Listed records:
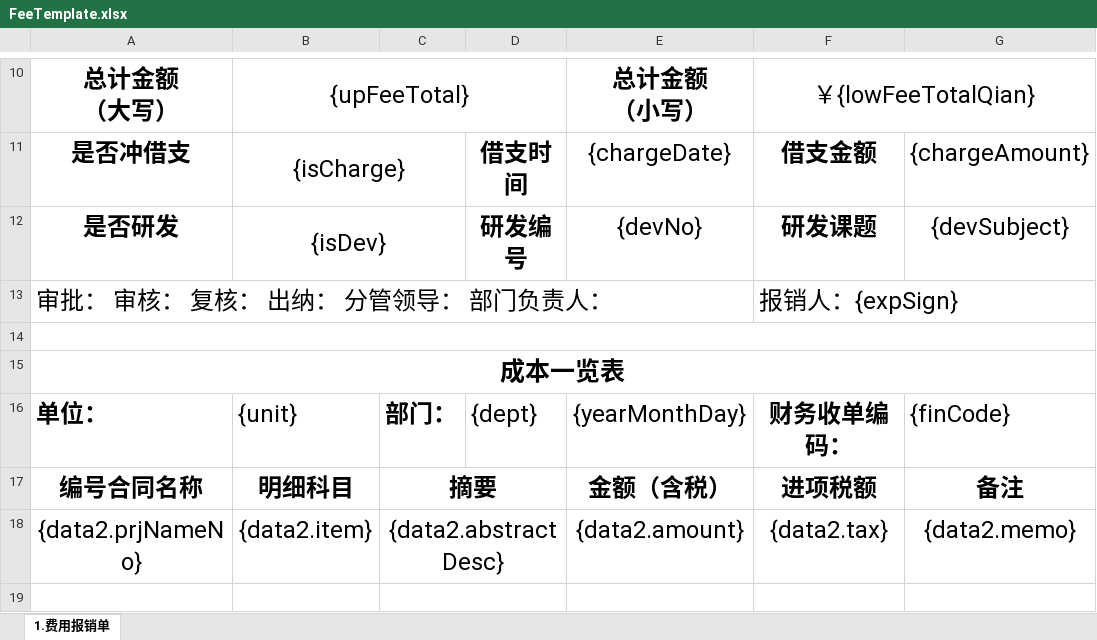
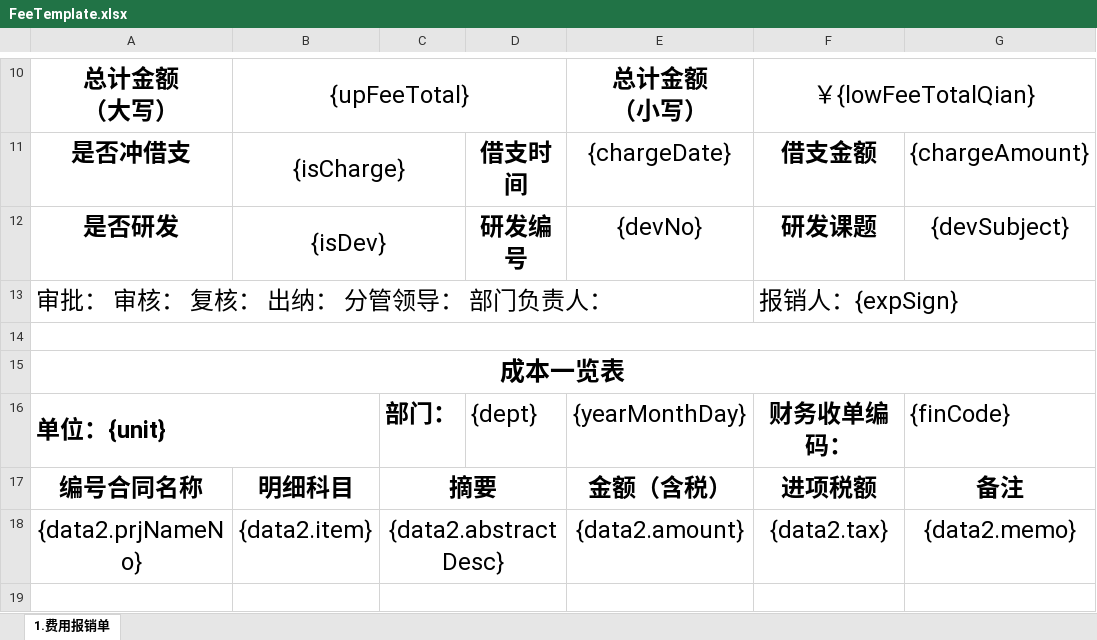
Before and after one commit to lakerwy/jk-cloud, an Excel workbook: snowy-plugin/snowy-plugin-biz/snowy-plugin-biz-func/src/main/resources/FeeTemplate.xlsx, sheet 1.费用报销单, drawn as a sheet; only a part is shown, gaps mark what is left out; values as stored, in another font and other column widths than the file's, no borders; charts and pictures not drawn; the diff names each change by its address in the sheet, - before the commit and + after, or states it on an @@ line.

```diff
--- a/snowy-plugin/snowy-plugin-biz/snowy-plugin-biz-func/src/main/resources/FeeTemplate.xlsx (sheet 1.费用报销单)
+++ b/snowy-plugin/snowy-plugin-biz/snowy-plugin-biz-func/src/main/resources/FeeTemplate.xlsx (sheet 1.费用报销单)
-A16: 单位：
+A16: 单位：{unit}
+A16:B16 merged
-B16: {unit}
+B16: (empty)
```
Also changed, not shown: snowy-plugin/snowy-plugin-biz/snowy-plugin-biz-func/src/main/resources/TrafficTemplate.xlsx, 1 other file.
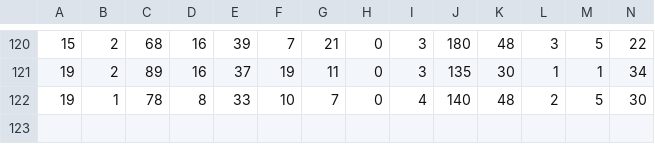
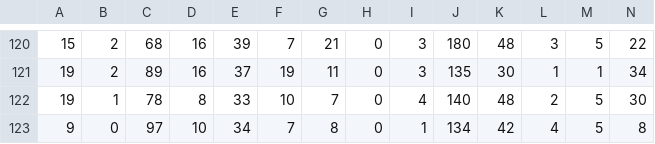
Before and after one commit to wenxuanye/FluHospPlot, a CSV file: 2023-05-01/2023-05-01__fluhospdata_wide.csv, drawn as a sheet; only a part is shown, gaps mark what is left out; rows hold the shown columns only; the diff names each change by its address in the sheet, - before the commit and + after, or states it on an @@ line.

```diff
--- a/2023-05-01/2023-05-01__fluhospdata_wide.csv
+++ b/2023-05-01/2023-05-01__fluhospdata_wide.csv
+row 123: 9 | 0 | 97 | 10 | 34 | 7 | 8 | 0 | 1 | 134 | 42 | 4 | 5 | 8
```
Also changed, not shown: 2023-05-01/2023-05-01__fluhospdata_long.csv, fluHospData__long.csv, 55 other files.
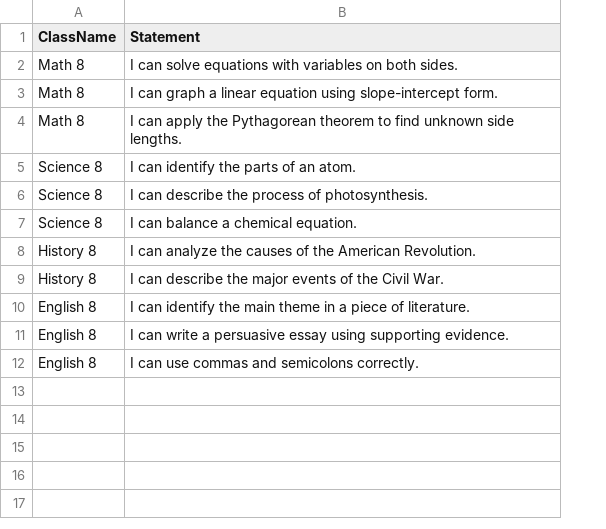
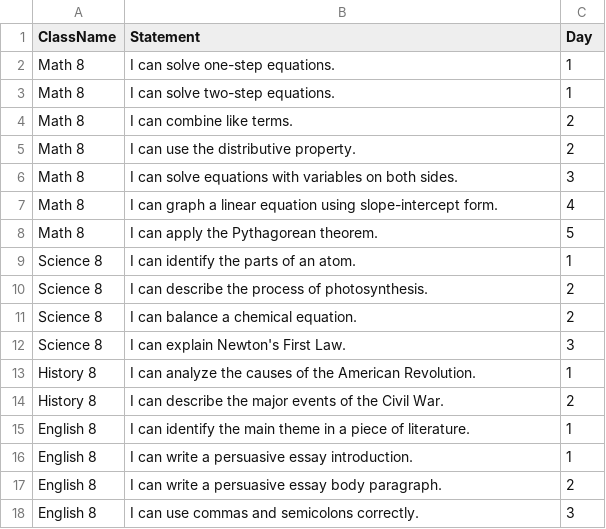
Before and after one commit to dkondrick/Icans, a CSV file: statements.csv, drawn as a sheet; addresses are those after the commit; the diff names each change by its address in the sheet, - before the commit and + after, or states it on an @@ line.

Commit message:
Update statements.csv

```diff
--- a/statements.csv
+++ b/statements.csv
+column C (Day), rows 6-11: 3 | 4 | 5 | 1 | 2 | 2; rows 13-16: 1 | 2 | 1 | 1; row 18: 3
+row 2: Math 8 | I can solve one-step equations. | 1
+row 3: Math 8 | I can solve two-step equations. | 1
+row 4: Math 8 | I can combine like terms. | 2
+row 5: Math 8 | I can use the distributive property. | 2
-B8 (Statement): …the Pythagorean theorem to find unknown side lengths.
+B8 (Statement): …the Pythagorean theorem.
+row 12: Science 8 | I can explain Newton's First Law. | 3
-B16 (Statement): …persuasive essay using supporting evidence.
+B16 (Statement): …persuasive essay introduction.
+row 17: English 8 | I can write a persuasive essay body paragraph. | 2
```
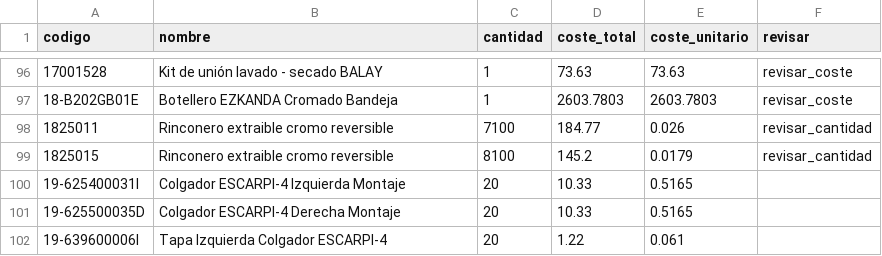
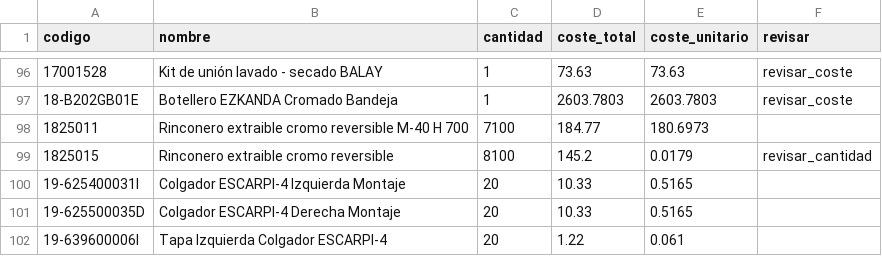
Before and after one commit to marioluiggihome-oss/ERP-CRM-14-03-2026, a CSV file: backend/data/costes_unitarios.csv, drawn as a sheet; only a part is shown, gaps mark what is left out.

```diff
--- a/backend/data/costes_unitarios.csv
+++ b/backend/data/costes_unitarios.csv
@@ -97,3 +97,3 @@ codigo;nombre;cantidad;coste_total;coste_unitario;revisar
 18-B202GB01E;Botellero EZKANDA Cromado Bandeja;1;2603.7803;2603.7803;revisar_coste
-1825011;Rinconero extraible cromo reversible;7100;184.77;0.026;revisar_cantidad
+1825011;Rinconero extraible cromo reversible M-40 H 700;7100;184.77;180.6973;
 1825015;Rinconero extraible cromo reversible;8100;145.2;0.0179;revisar_cantidad
```
Also changed, not shown: 1 other file.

Task details: Write the records out again exactly as shown above, keeping no pictures.

Task response:
Before and after one commit to lakerwy/jk-cloud, an Excel workbook: snowy-plugin/snowy-plugin-biz/snowy-plugin-biz-func/src/main/resources/FeeTemplate.xlsx, sheet 1.费用报销单, drawn as a sheet; only a part is shown, gaps mark what is left out; values as stored, in another font and other column widths than the file's, no borders; charts and pictures not drawn; the diff names each change by its address in the sheet, - before the commit and + after, or states it on an @@ line.

```diff
--- a/snowy-plugin/snowy-plugin-biz/snowy-plugin-biz-func/src/main/resources/FeeTemplate.xlsx (sheet 1.费用报销单)
+++ b/snowy-plugin/snowy-plugin-biz/snowy-plugin-biz-func/src/main/resources/FeeTemplate.xlsx (sheet 1.费用报销单)
-A16: 单位：
+A16: 单位：{unit}
+A16:B16 merged
-B16: {unit}
+B16: (empty)
```
Also changed, not shown: snowy-plugin/snowy-plugin-biz/snowy-plugin-biz-func/src/main/resources/TrafficTemplate.xlsx, 1 other file.
Before and after one commit to wenxuanye/FluHospPlot, a CSV file: 2023-05-01/2023-05-01__fluhospdata_wide.csv, drawn as a sheet; only a part is shown, gaps mark what is left out; rows hold the shown columns only; the diff names each change by its address in the sheet, - before the commit and + after, or states it on an @@ line.

```diff
--- a/2023-05-01/2023-05-01__fluhospdata_wide.csv
+++ b/2023-05-01/2023-05-01__fluhospdata_wide.csv
+row 123: 9 | 0 | 97 | 10 | 34 | 7 | 8 | 0 | 1 | 134 | 42 | 4 | 5 | 8
```
Also changed, not shown: 2023-05-01/2023-05-01__fluhospdata_long.csv, fluHospData__long.csv, 55 other files.
Before and after one commit to dkondrick/Icans, a CSV file: statements.csv, drawn as a sheet; addresses are those after the commit; the diff names each change by its address in the sheet, - before the commit and + after, or states it on an @@ line.

Commit message:
Update statements.csv

```diff
--- a/statements.csv
+++ b/statements.csv
+column C (Day), rows 6-11: 3 | 4 | 5 | 1 | 2 | 2; rows 13-16: 1 | 2 | 1 | 1; row 18: 3
+row 2: Math 8 | I can solve one-step equations. | 1
+row 3: Math 8 | I can solve two-step equations. | 1
+row 4: Math 8 | I can combine like terms. | 2
+row 5: Math 8 | I can use the distributive property. | 2
-B8 (Statement): …the Pythagorean theorem to find unknown side lengths.
+B8 (Statement): …the Pythagorean theorem.
+row 12: Science 8 | I can explain Newton's First Law. | 3
-B16 (Statement): …persuasive essay using supporting evidence.
+B16 (Statement): …persuasive essay introduction.
+row 17: English 8 | I can write a persuasive essay body paragraph. | 2
```
Before and after one commit to marioluiggihome-oss/ERP-CRM-14-03-2026, a CSV file: backend/data/costes_unitarios.csv, drawn as a sheet; only a part is shown, gaps mark what is left out.

```diff
--- a/backend/data/costes_unitarios.csv
+++ b/backend/data/costes_unitarios.csv
@@ -97,3 +97,3 @@ codigo;nombre;cantidad;coste_total;coste_unitario;revisar
 18-B202GB01E;Botellero EZKANDA Cromado Bandeja;1;2603.7803;2603.7803;revisar_coste
-1825011;Rinconero extraible cromo reversible;7100;184.77;0.026;revisar_cantidad
+1825011;Rinconero extraible cromo reversible M-40 H 700;7100;184.77;180.6973;
 1825015;Rinconero extraible cromo reversible;8100;145.2;0.0179;revisar_cantidad
```
Also changed, not shown: 1 other file.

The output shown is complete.